EXERCISE OBJECTIVE -
Reproduce all entries below verbatim. Skip the pictures.

RECORDS FOR PROCESSING -

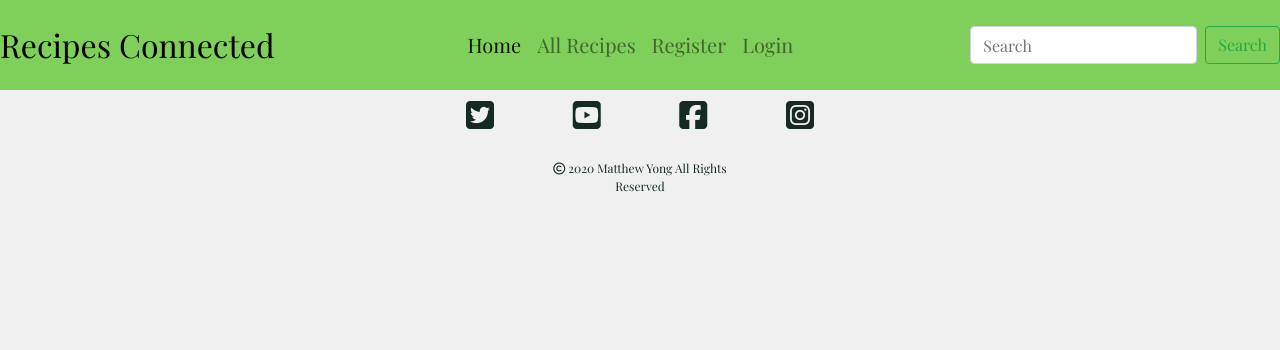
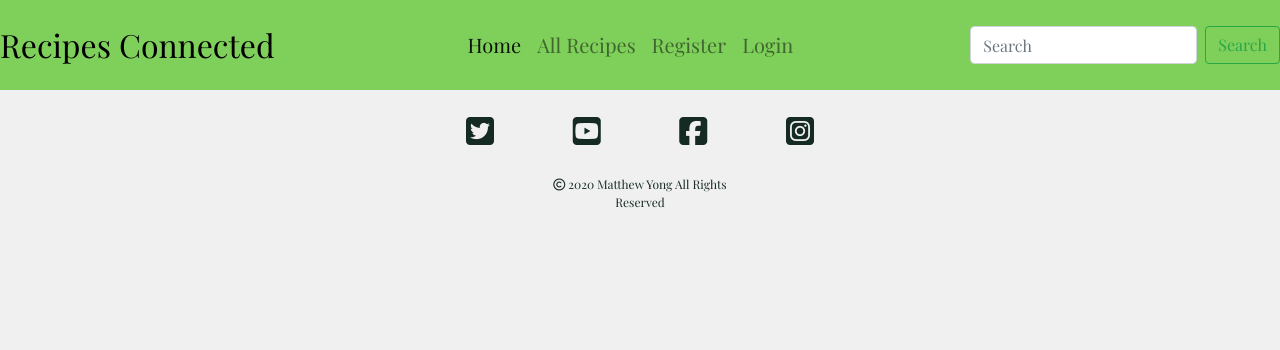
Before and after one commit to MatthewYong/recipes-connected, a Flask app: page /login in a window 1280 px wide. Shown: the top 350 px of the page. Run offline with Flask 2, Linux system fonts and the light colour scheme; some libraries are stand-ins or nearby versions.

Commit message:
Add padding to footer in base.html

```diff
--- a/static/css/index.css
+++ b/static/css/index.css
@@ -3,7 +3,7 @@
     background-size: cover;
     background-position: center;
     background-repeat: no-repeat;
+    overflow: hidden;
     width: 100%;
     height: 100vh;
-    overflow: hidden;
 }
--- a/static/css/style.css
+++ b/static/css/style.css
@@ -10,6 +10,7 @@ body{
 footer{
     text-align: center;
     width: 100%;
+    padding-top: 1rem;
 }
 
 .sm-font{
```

REPLY TO THE EXERCISE -
Before and after one commit to MatthewYong/recipes-connected, a Flask app: page /login in a window 1280 px wide. Shown: the top 350 px of the page. Run offline with Flask 2, Linux system fonts and the light colour scheme; some libraries are stand-ins or nearby versions.

Commit message:
Add padding to footer in base.html

```diff
--- a/static/css/index.css
+++ b/static/css/index.css
@@ -3,7 +3,7 @@
     background-size: cover;
     background-position: center;
     background-repeat: no-repeat;
+    overflow: hidden;
     width: 100%;
     height: 100vh;
-    overflow: hidden;
 }
--- a/static/css/style.css
+++ b/static/css/style.css
@@ -10,6 +10,7 @@ body{
 footer{
     text-align: center;
     width: 100%;
+    padding-top: 1rem;
 }
 
 .sm-font{
```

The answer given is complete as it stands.